=== EXERCISE INPUT ===
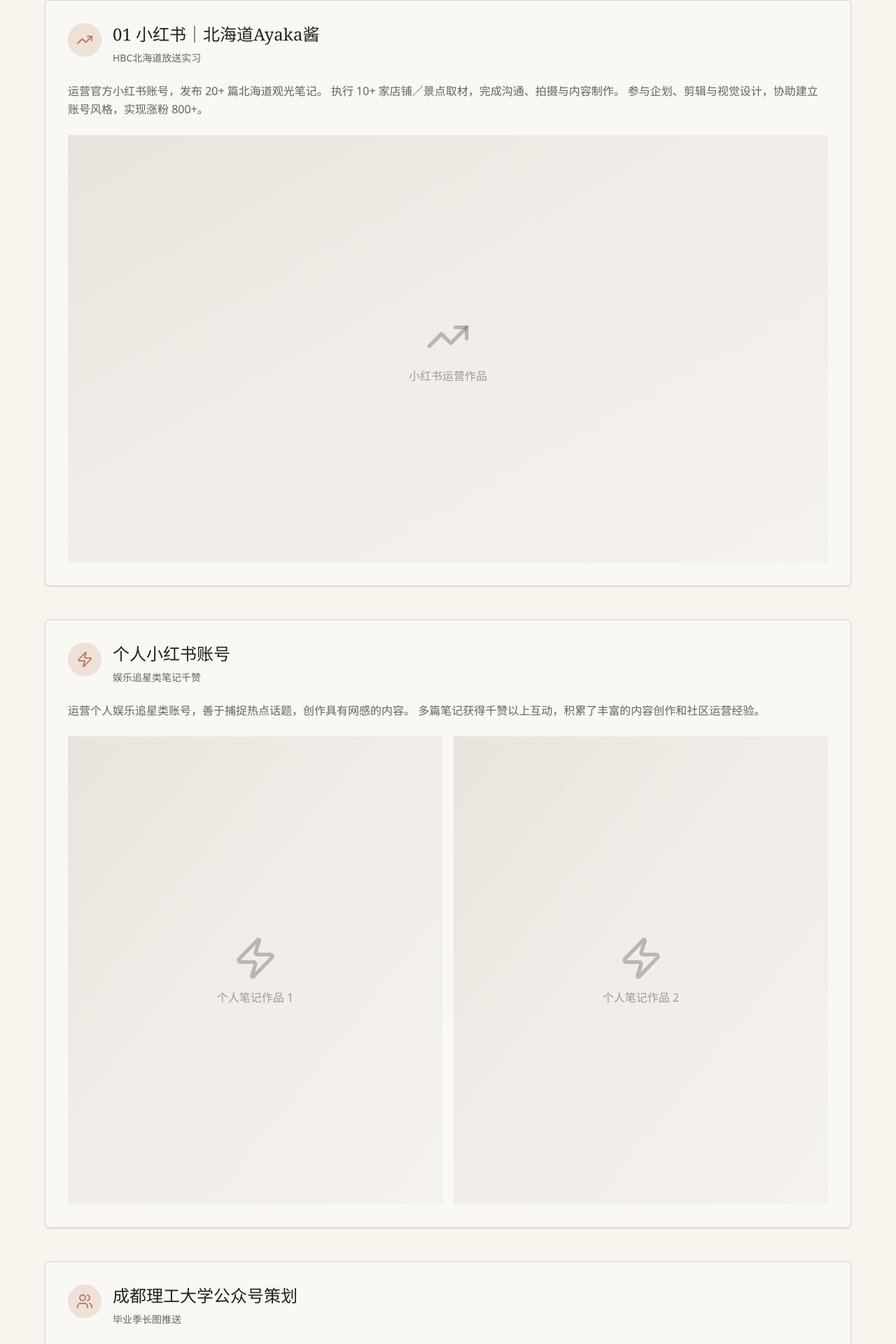
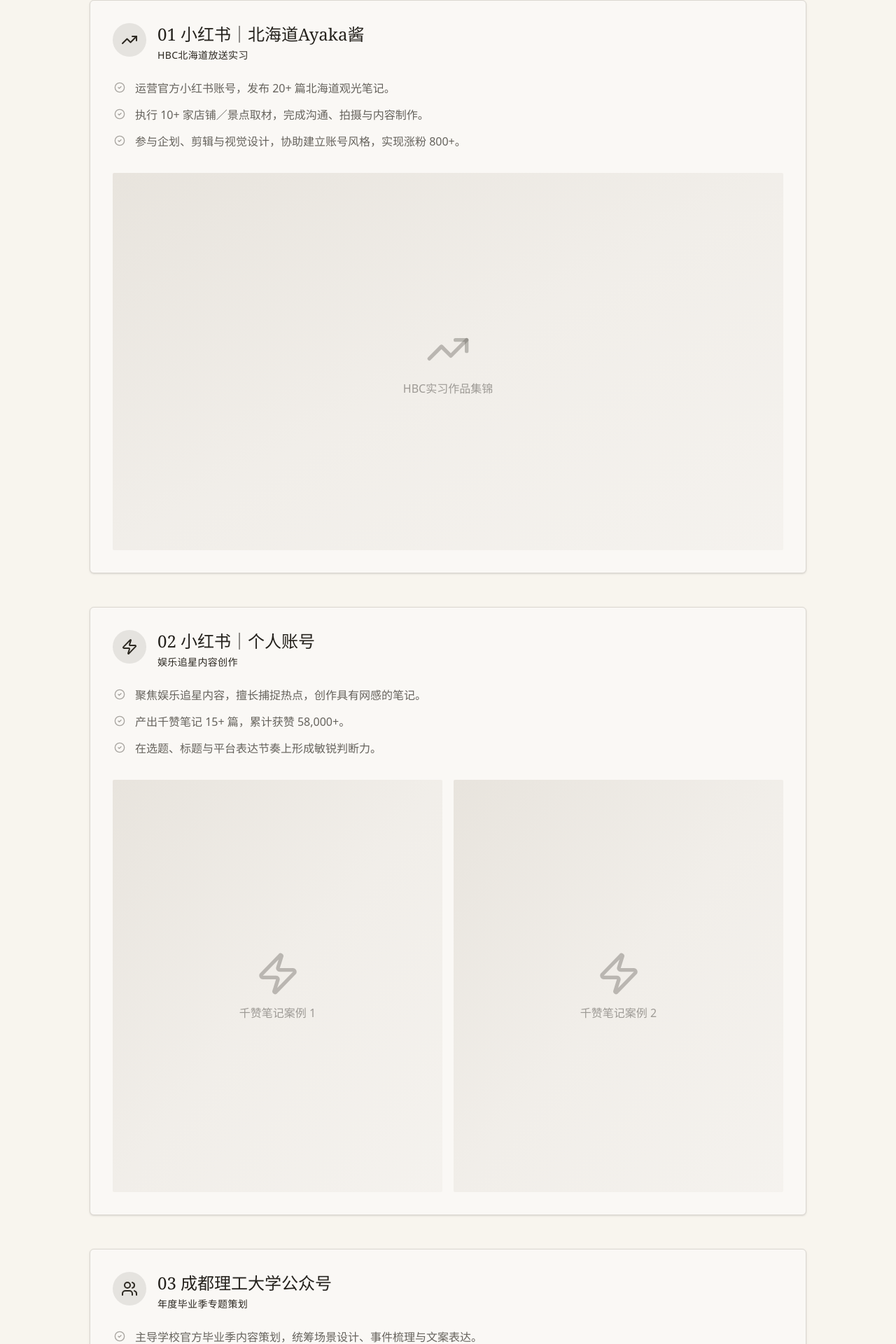
Before and after one commit to Mia1017/v0mia, a Next.js app: page /v0-designer-brand-tk/operation in a window 1280 px wide. Shown: the part 369-2289 px from the top of the page at 70% size. Built offline with nearby package versions, Linux system fonts and the light colour scheme.

Commit message:
Update page.tsx

```diff
--- a/app/operation/page.tsx
+++ b/app/operation/page.tsx
@@ -1,11 +1,13 @@
+"use client"
+
 import { Navigation } from "@/components/navigation"
 import { Footer } from "@/components/footer"
-import { ExternalLink, TrendingUp, Users, Zap } from "lucide-react"
+import { TrendingUp, Users, Zap, CheckCircle2 } from "lucide-react"
 import { ImagePlaceholder } from "@/components/image-placeholder"
 
 export default function OperationPage() {
   return (
-    <div className="min-h-screen">
+    <div className="min-h-screen bg-background">
       <Navigation />
 
       {/* Hero */}
@@ -15,91 +17,119 @@ export default function OperationPage() {
             账号运营
           </h1>
           <p className="text-lg text-muted-foreground max-w-2xl mx-auto leading-relaxed">
-            爆款内容 · 网感热点 · 冲浪达人
+            爆款内容 · 网感热点 · 视觉叙事
           </p>
         </div>
       </section>
 
       {/* Experience Cards */}
       <section className="py-16 px-4 sm:px-6 lg:px-8">
-        <div className="max-w-6xl mx-auto space-y-12">
+        <div className="max-w-5xl mx-auto space-y-12">
 
-          {/* 小红书实习 */}
-          <div className="bg-card rounded-xl p-8 shadow-sm border border-border">
+          {/* 01 小红书｜北海道Ayaka酱 */}
+          <div className="bg-card rounded-xl p-8 shadow-sm border border-border group hover:shadow-md transition-shadow">
             <div className="flex items-start gap-4 mb-6">
-              <div className="w-12 h-12 rounded-full bg-accent/20 flex items-center justify-center shrink-0">
-                <TrendingUp className="w-6 h-6 text-accent" />
+              <div className="w-12 h-12 rounded-full bg-primary/10 flex items-center justify-center shrink-0">
+                <TrendingUp className="w-6 h-6 text-primary" />
               </div>
               <div>
-                <h2 className="font-serif text-2xl font-light text-foreground mb-2">
+                <h2 className="font-serif text-2xl font-light text-foreground mb-1">
                   01 小红书｜北海道Ayaka酱
                 </h2>
-                <p className="text-sm text-muted-foreground">HBC北海道放送实习</p>
+                <p className="text-sm text-primary font-medium tracking-wide">HBC北海道放送实习</p>
               </div>
             </div>
-            <p className="text-muted-foreground leading-relaxed mb-6">
-              运营官方小红书账号，发布 20+ 篇北海道观光笔记。
-              执行 10+ 家店铺／景点取材，完成沟通、拍摄与内容制作。
-              参与企划、剪辑与视觉设计，协助建立账号风格，实现涨粉 800+。
-            </p>
+
+            {/* 提行效果实现：使用 ul 列表 */}
+            <ul className="space-y-3 mb-8">
+              <li className="flex items-start gap-3 text-muted-foreground leading-relaxed">
+                <CheckCircle2 className="w-5 h-4 text-primary/40 mt-1 shrink-0" />
+                <span>运营官方小红书账号，发布 20+ 篇北海道观光笔记。</span>
+              </li>
+              <li className="flex items-start gap-3 text-muted-foreground leading-relaxed">
+                <CheckCircle2 className="w-5 h-4 text-primary/40 mt-1 shrink-0" />
+                <span>执行 10+ 家店铺／景点取材，完成沟通、拍摄与内容制作。</span>
+              </li>
+              <li className="flex items-start gap-3 text-muted-foreground leading-relaxed">
+                <CheckCircle2 className="w-5 h-4 text-primary/40 mt-1 shrink-0" />
+                <span>参与企划、剪辑与视觉设计，协助建立账号风格，实现涨粉 800+。</span>
+              </li>
+            </ul>
+
             <ImagePlaceholder
               icon={TrendingUp}
-              text="小红书运营作品"
+              text="HBC实习作品集锦"
               aspectRatio="aspect-video"
             />
           </div>
 
-          {/* 个人账号 */}
-          <div className="bg-card rounded-xl p-8 shadow-sm border border-border">
+          {/* 02 小红书｜个人账号 */}
+          <div className="bg-card rounded-xl p-8 shadow-sm border border-border group hover:shadow-md transition-shadow">
             <div className="flex items-start gap-4 mb-6">
-              <div className="w-12 h-12 rounded-full bg-accent/20 flex items-center justify-center shrink-0">
-                <Zap className="w-6 h-6 text-accent" />
+              <div className="w-12 h-12 rounded-full bg-primary/10 flex items-center justify-center shrink-0">
+                <Zap className="w-6 h-6 text-primary" />
               </div>
               <div>
-                <h2 className="font-serif text-2xl font-light text-foreground mb-2">
-                  个人小红书账号
+                <h2 className="font-serif text-2xl font-light text-foreground mb-1">
+                  02 小红书｜个人账号
                 </h2>
-                <p className="text-sm text-muted-foreground">娱乐追星类笔记千赞</p>
+                <p className="text-sm text-primary font-medium tracking-wide">娱乐追星内容创作</p>
               </div>
             </div>
-            <p className="text-muted-foreground leading-relaxed mb-6">
-              运营个人娱乐追星类账号，善于捕捉热点话题，创作具有网感的内容。
-              多篇笔记获得千赞以上互动，积累了丰富的内容创作和社区运营经验。
-            </p>
+
+            <ul className="space-y-3 mb-8">
+              <li className="flex items-start gap-3 text-muted-foreground leading-relaxed">
+                <CheckCircle2 className="w-5 h-4 text-primary/40 mt-1 shrink-0" />
+                <span>聚焦娱乐追星内容，擅长捕捉热点，创作具有网感的笔记。</span>
+              </li>
+              <li className="flex items-start gap-3 text-muted-foreground leading-relaxed">
+                <CheckCircle2 className="w-5 h-4 text-primary/40 mt-1 shrink-0" />
+                <span>产出千赞笔记 15+ 篇，累计获赞 58,000+。</span>
+              </li>
+              <li className="flex items-start gap-3 text-muted-foreground leading-relaxed">
+                <CheckCircle2 className="w-5 h-4 text-primary/40 mt-1 shrink-0" />
+                <span>在选题、标题与平台表达节奏上形成敏锐判断力。</span>
+              </li>
+            </ul>
+
             <div className="grid grid-cols-1 md:grid-cols-2 gap-4">
-              <ImagePlaceholder
-                icon={Zap}
-                text="个人笔记作品 1"
-                aspectRatio="aspect-[4/5]"
-              />
-              <ImagePlaceholder
-                icon={Zap}
-                text="个人笔记作品 2"
-                aspectRatio="aspect-[4/5]"
-              />
+              <ImagePlaceholder icon={Zap} text="千赞笔记案例 1" aspectRatio="aspect-[4/5]" />
+              <ImagePlaceholder icon={Zap} text="千赞笔记案例 2" aspectRatio="aspect-[4/5]" />
             </div>
           </div>
 
-          {/* 公众号策划 */}
-          <div className="bg-card rounded-xl p-8 shadow-sm border border-border">
+          {/* 03 成都理工大学公众号 */}
+          <div className="bg-card rounded-xl p-8 shadow-sm border border-border group hover:shadow-md transition-shadow">
             <div className="flex items-start gap-4 mb-6">
-              <div className="w-12 h-12 rounded-full bg-accent/20 flex items-center justify-center shrink-0">
-                <Users className="w-6 h-6 text-accent" />
+              <div className="w-12 h-12 rounded-full bg-primary/10 flex items-center justify-center shrink-0">
+                <Users className="w-6 h-6 text-primary" />
               </div>
               <div>
-                <h2 className="font-serif text-2xl font-light text-foreground mb-2">
-                  成都理工大学公众号策划
+                <h2 className="font-serif text-2xl font-light text-foreground mb-1">
+                  03 成都理工大学公众号
                 </h2>
-                <p className="text-sm text-muted-foreground">毕业季长图推送</p>
+                <p className="text-sm text-primary font-medium tracking-wide">年度毕业季专题策划</p>
               </div>
             </div>
-            <p className="text-muted-foreground leading-relaxed mb-6">
-              参与成都理工大学官方公众号内容策划，负责毕业季专题长图推送的创意策划与设计执行。
-              作品获得校内师生广泛好评与转发。
-            </p>
+
+            <ul className="space-y-3 mb-8">
+              <li className="flex items-start gap-3 text-muted-foreground leading-relaxed">
+                <CheckCircle2 className="w-5 h-4 text-primary/40 mt-1 shrink-0" />
+                <span>主导学校官方毕业季内容策划，统筹场景设计、事件梳理与文案表达。</span>
+              </li>
+              <li className="flex items-start gap-3 text-muted-foreground leading-relaxed">
+                <CheckCircle2 className="w-5 h-4 text-primary/40 mt-1 shrink-0" />
+                <span>完成 31 个场景设计、24 个事件回顾，并打磨 60+ 轮细节。</span>
+              </li>
+              <li className="flex items-start gap-3 text-muted-foreground leading-relaxed">
+                <CheckCircle2 className="w-5 h-4 text-primary/40 mt-1 shrink-0" />
+                <span>最终阅读量达 1.6 万+，成为历届毕业季中热度最高的作品。</span>
+              </li>
+            </ul>
+
             <ImagePlaceholder
               icon={Users}
-              text="毕业季长图推送"
+              text="毕业季专题长图呈现"
               aspectRatio="aspect-[16/9]"
             />
           </div>
@@ -110,15 +140,13 @@ export default function OperationPage() {
       {/* Skills */}
       <section className="py-16 px-4 sm:px-6 lg:px-8 bg-muted/30">
         <div className="max-w-4xl mx-auto text-center">
-          <h2 className="font-serif text-3xl font-light text-foreground mb-8">运营技能</h2>
+          <h2 className="font-serif text-3xl font-light text-foreground mb-8">运营核心能力</h2>
           <div className="flex flex-wrap justify-center gap-3">
-            <span className="px-4 py-2 bg-background text-foreground rounded-full text-sm border border-border">内容策划</span>
-            <span className="px-4 py-2 bg-background text-foreground rounded-full text-sm border border-border">数据分析</span>
-            <span className="px-4 py-2 bg-background text-foreground rounded-full text-sm border border-border">热点追踪</span>
-            <span className="px-4 py-2 bg-background text-foreground rounded-full text-sm border border-border">用户运营</span>
-            <span className="px-4 py-2 bg-background text-foreground rounded-full text-sm border border-border">社群管理</span>
-            <span className="px-4 py-2 bg-background text-foreground rounded-full text-sm border border-border">小红书</span>
-            <span className="px-4 py-2 bg-background text-foreground rounded-full text-sm border border-border">微信公众号</span>
+            {["内容策划", "爆款拆解", "热点追踪", "视觉审美", "数据洞察", "小红书运营", "全案统筹"].map(skill => (
+              <span key={skill} className="px-5 py-2 bg-background text-foreground rounded-full text-sm border border-border shadow-sm">
+                {skill}
+              </span>
+            ))}
           </div>
         </div>
       </section>
```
===
(WORK ITEM):
All lines of the data above that include the word "Users" must be shown.

(ANSWER SPACE):
-import { ExternalLink, TrendingUp, Users, Zap } from "lucide-react"
+import { TrendingUp, Users, Zap, CheckCircle2 } from "lucide-react"
-                <Users className="w-6 h-6 text-accent" />
+                <Users className="w-6 h-6 text-primary" />
               icon={Users}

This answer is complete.